> _WHAT THE EXERCISE ASKS_:
Work out how many lines in the records contain the word "from", and give that number alone.

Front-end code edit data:
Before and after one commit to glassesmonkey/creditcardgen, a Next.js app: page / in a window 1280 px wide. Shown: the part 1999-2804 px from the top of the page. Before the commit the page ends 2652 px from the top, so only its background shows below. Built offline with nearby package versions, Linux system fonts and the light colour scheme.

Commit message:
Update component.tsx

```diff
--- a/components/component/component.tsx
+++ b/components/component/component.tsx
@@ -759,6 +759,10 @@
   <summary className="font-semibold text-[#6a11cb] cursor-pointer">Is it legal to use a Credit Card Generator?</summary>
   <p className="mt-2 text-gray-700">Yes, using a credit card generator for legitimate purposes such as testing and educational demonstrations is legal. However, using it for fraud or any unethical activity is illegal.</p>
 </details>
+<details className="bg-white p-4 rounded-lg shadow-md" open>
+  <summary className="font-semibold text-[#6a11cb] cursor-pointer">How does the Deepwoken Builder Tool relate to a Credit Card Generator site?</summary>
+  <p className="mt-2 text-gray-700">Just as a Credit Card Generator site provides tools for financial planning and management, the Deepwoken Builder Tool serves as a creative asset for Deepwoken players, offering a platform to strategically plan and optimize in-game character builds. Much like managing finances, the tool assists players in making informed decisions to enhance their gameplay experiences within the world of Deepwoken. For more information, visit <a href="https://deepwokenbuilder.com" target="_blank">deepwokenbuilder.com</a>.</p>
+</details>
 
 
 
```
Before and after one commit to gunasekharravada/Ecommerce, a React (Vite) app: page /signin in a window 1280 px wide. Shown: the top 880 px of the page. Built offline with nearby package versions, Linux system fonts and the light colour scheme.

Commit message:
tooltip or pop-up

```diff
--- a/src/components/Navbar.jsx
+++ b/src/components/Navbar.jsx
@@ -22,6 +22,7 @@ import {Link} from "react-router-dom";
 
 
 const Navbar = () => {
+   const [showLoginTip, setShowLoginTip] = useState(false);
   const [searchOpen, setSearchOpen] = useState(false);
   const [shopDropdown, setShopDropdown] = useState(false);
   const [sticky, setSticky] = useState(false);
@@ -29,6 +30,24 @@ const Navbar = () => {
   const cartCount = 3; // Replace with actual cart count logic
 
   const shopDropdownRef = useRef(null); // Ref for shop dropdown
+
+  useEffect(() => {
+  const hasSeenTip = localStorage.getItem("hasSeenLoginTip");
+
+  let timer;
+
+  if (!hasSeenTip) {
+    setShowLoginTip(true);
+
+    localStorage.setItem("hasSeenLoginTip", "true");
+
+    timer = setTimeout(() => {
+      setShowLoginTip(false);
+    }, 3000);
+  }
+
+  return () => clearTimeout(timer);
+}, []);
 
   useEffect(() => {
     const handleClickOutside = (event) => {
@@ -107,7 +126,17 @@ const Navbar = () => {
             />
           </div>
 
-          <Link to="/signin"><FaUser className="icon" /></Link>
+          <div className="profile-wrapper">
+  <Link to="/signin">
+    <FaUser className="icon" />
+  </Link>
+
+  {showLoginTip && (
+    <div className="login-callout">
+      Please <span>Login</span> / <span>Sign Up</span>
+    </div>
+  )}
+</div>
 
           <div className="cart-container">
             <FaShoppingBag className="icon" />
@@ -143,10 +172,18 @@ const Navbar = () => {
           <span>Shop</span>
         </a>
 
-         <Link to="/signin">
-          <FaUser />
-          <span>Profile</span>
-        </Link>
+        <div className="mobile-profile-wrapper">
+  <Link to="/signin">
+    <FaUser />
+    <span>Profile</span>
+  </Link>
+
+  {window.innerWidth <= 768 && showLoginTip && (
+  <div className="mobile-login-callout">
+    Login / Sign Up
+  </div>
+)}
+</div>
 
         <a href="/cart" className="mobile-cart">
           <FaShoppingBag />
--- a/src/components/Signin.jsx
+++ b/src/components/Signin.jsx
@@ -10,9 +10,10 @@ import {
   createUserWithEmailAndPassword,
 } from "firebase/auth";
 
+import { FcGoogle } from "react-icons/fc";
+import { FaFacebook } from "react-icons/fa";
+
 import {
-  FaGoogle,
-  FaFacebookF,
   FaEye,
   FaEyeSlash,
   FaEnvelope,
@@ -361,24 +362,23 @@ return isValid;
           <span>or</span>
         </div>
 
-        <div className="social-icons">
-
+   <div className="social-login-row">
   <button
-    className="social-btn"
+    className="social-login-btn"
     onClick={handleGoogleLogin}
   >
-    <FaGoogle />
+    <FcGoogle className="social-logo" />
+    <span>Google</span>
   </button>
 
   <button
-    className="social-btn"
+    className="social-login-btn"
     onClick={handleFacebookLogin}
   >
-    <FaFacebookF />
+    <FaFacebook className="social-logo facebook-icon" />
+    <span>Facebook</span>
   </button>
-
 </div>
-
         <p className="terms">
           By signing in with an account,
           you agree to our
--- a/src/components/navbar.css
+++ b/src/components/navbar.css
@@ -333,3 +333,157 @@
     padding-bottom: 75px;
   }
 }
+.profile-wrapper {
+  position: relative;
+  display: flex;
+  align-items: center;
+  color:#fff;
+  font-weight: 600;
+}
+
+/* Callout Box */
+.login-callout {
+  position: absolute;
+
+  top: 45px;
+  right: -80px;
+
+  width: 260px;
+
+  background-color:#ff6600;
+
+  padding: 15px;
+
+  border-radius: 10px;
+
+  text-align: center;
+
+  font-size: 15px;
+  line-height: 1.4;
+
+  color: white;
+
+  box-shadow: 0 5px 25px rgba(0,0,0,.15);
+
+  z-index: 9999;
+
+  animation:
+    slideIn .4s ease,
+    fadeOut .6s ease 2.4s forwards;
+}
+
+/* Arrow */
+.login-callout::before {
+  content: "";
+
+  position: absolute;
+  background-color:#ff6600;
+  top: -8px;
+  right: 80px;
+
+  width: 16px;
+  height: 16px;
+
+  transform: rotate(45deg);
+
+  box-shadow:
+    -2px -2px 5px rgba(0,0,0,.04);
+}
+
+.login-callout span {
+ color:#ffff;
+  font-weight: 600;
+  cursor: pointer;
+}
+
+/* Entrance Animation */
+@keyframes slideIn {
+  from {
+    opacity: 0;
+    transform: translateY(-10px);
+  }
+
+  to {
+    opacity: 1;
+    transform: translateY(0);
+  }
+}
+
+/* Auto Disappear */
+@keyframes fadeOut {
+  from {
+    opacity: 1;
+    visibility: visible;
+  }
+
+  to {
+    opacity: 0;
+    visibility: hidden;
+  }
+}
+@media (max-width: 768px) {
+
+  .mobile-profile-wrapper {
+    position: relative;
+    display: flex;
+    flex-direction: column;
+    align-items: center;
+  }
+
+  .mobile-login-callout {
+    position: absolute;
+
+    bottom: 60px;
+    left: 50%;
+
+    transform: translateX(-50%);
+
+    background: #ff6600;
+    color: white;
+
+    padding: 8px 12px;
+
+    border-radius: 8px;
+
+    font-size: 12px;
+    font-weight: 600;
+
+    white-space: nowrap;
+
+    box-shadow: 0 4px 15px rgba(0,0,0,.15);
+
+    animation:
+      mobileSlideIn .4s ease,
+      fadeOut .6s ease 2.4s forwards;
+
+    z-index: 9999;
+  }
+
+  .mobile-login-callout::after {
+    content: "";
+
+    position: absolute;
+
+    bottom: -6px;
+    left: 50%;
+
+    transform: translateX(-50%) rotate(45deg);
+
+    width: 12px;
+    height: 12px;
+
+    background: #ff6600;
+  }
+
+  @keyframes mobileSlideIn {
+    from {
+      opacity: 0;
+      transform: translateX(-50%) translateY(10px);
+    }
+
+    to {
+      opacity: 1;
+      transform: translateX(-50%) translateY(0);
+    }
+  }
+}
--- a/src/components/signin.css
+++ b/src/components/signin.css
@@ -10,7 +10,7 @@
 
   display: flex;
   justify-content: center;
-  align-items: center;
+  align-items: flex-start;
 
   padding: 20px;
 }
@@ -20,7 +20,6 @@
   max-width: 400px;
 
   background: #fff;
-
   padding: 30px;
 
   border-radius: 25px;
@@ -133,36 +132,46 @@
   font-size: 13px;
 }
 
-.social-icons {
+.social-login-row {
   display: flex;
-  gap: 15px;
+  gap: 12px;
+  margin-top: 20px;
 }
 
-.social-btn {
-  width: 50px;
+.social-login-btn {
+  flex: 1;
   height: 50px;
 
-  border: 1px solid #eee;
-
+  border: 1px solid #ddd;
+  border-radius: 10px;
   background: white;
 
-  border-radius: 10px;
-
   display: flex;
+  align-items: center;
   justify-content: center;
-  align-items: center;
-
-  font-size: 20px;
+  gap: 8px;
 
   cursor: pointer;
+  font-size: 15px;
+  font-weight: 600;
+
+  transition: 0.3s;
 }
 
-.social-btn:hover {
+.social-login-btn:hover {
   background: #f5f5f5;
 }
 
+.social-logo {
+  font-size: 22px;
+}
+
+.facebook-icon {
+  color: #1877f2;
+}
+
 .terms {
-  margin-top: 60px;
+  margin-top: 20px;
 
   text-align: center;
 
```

> _WRITTEN SOLUTION_:
8